Again as in the SJC case, I find the strict (or heightened) scrutiny argument much more plausible. But we know what’s really going on here, just as we knew what was really going on with anti-miscegenation laws. Those laws were about maintaining white supremacy. Opposite-sex-only marriage laws are about treating homosexual relationships worse than heterosexual relationships. I happen to think that’s a lousy reason for a law. But, for purposes of legal analysis, the important point is that the courts have not said that sexual orientation is a “suspect classification.” Race is, and sex is (in California, anyway), so when you discriminate on those grounds, you have to withstand strict scrutiny.
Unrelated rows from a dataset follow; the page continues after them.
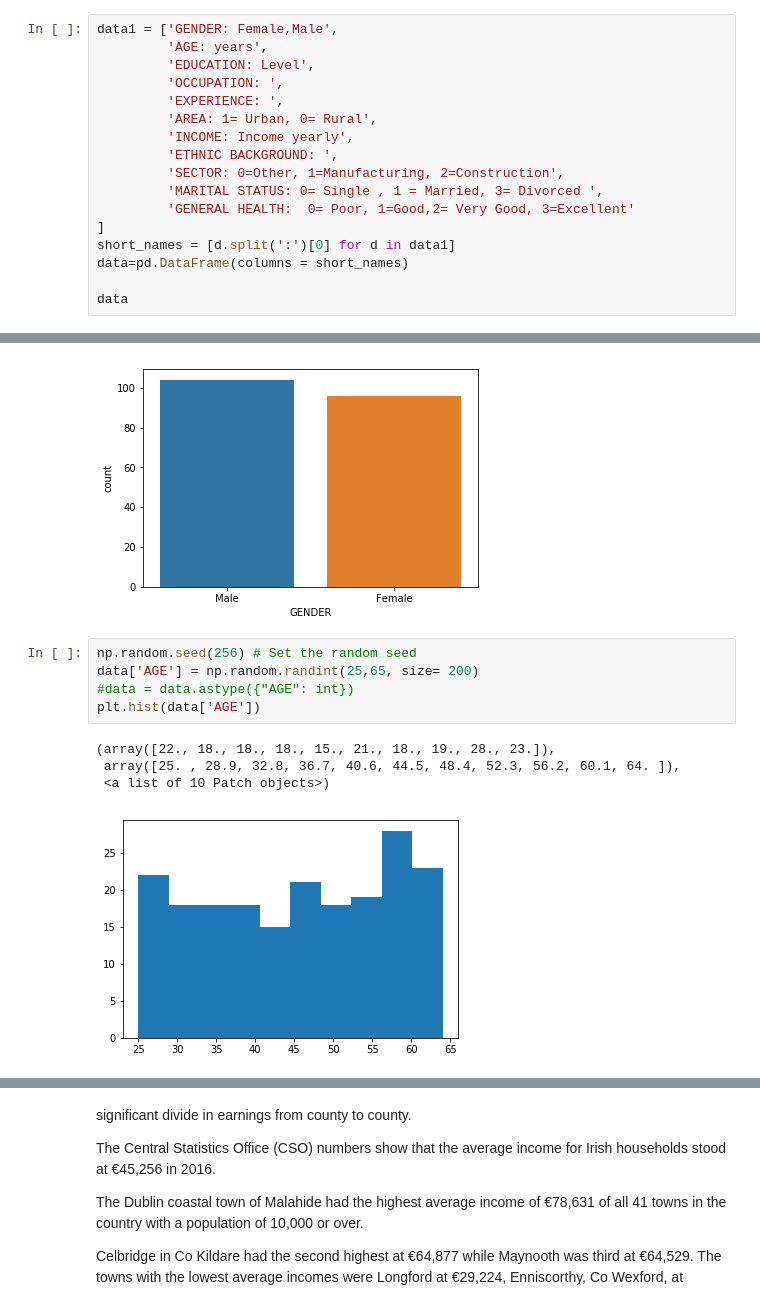
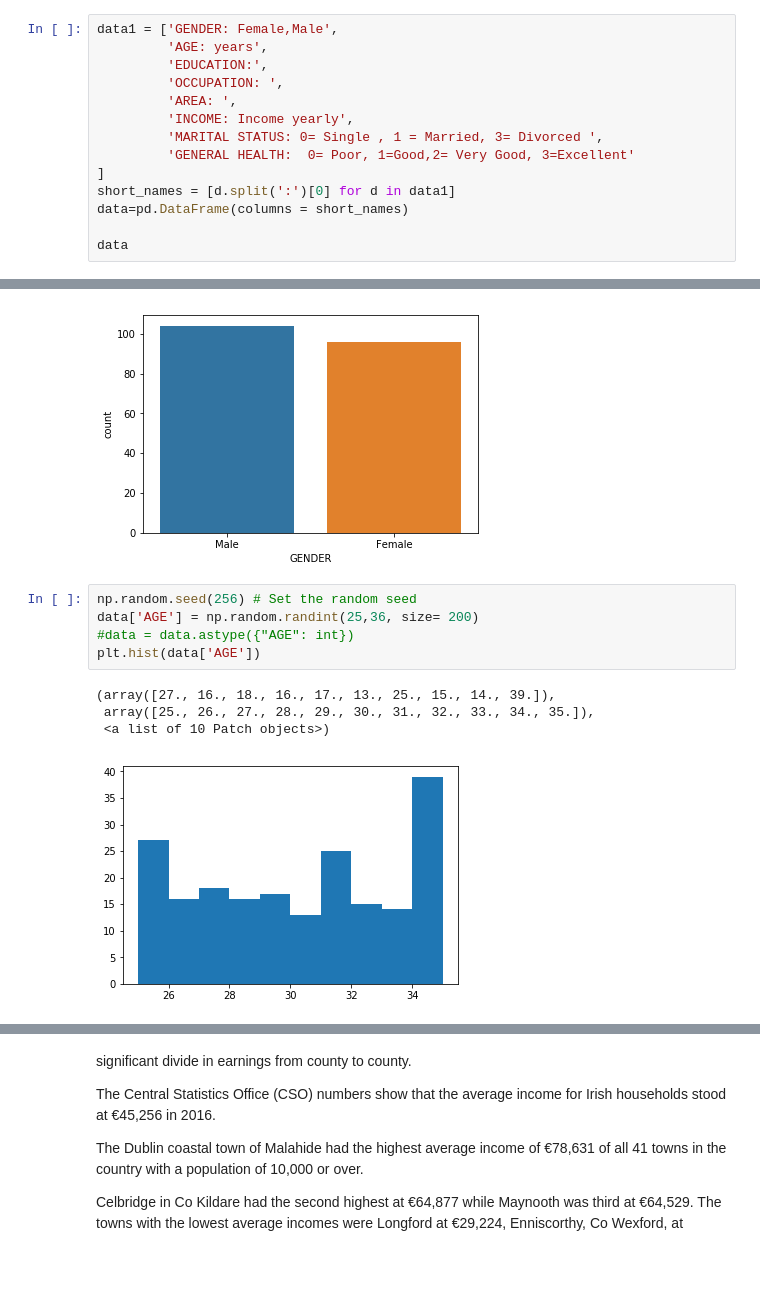
Before and after one commit to Freeha-S/ProgDA_Project, a Jupyter notebook: ProgDA-Project.ipynb, the cells around one changed output, grey strips where cells are left out. Saved outputs shown, nothing was run; the diff lists cells and outputs as text; blank space fills up the shorter version.

```diff
--- a/ProgDA-Project.ipynb
+++ b/ProgDA-Project.ipynb
@@ -40,13 +38,10 @@ import matplotlib.pyplot as plt
 # %%
 data1 = ['GENDER: Female,Male',
          'AGE: years',
-         'EDUCATION: Level',
+         'EDUCATION:',
          'OCCUPATION: ',
-         'EXPERIENCE: ',
-         'AREA: 1= Urban, 0= Rural',
+         'AREA: ',
          'INCOME: Income yearly',
-         'ETHNIC BACKGROUND: ',
-         'SECTOR: 0=Other, 1=Manufacturing, 2=Construction',
          'MARITAL STATUS: 0= Single , 1 = Married, 3= Divorced ',
          'GENERAL HEALTH:  0= Poor, 1=Good,2= Very Good, 3=Excellent'
 ]
@@ -87,14 +82,14 @@ sns.countplot(x=data['GENDER'])
 [figure]
 # %%
 np.random.seed(256) # Set the random seed
-data['AGE'] = np.random.randint(25,65, size= 200)
+data['AGE'] = np.random.randint(25,36, size= 200)
 #data = data.astype({"AGE": int})
 plt.hist(data['AGE'])
 # %% [output]
-(array([22., 18., 18., 18., 15., 21., 18., 19., 28., 23.]),
- array([25. , 28.9, 32.8, 36.7, 40.6, 44.5, 48.4, 52.3, 56.2, 60.1, 64. ]),
+(array([27., 16., 18., 16., 17., 13., 25., 15., 14., 39.]),
+ array([25., 26., 27., 28., 29., 30., 31., 32., 33., 34., 35.]),
  <a list of 10 Patch objects>)
-[figure, old version]
+[figure, new version]
 # %%
 np.random.seed(256)
 Edu= ['Third Level,','Post Leaving CERT','Higher Secondary', 'Lower Secondry','Primary or Below']
```
Also changed, not shown: parts of 17 cells of this notebook, 2 other files.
Until the courts decide that sexual orientation deserves similar treatment, the government is free (in theory at least) to discriminate against gays and lesbians as long as it can come up with some borderline-coherent theory to pass the rational basis test.
I’ll close this long and turgid post on a light note. The anti-equality litigants argued that the purpose of marriage under California law was procreation, so the State had a rational basis in excluding a group of people who cannot procreate with each other. For support, they cited a case from 1859, which said that “the first purpose of matrimony, by the laws of nature and society, is procreation.” But the Superior Court pointed out that the 1859 case was really about fraud: the husband did not know at the time of the marriage that his bride was carrying another man’s child. You can’t just pluck an irrelevant snippet from an opinion and treat it as a permanent statement of the law:
[T]he line in Baker regarding the “first purpose of matrimony” no more supports a rational government purpose to preclude same-sex marriage than would the line in the same paragraph that “with a man of honor, the purity of the wife is essential” support a notion that in California, only virgins can marry.Touché. Not only is the judge absolutely right, but he deftly and implicitly aligns the anti-equality argument with other social views that the vast majority of the public would consider outmoded, sexist, and insulting.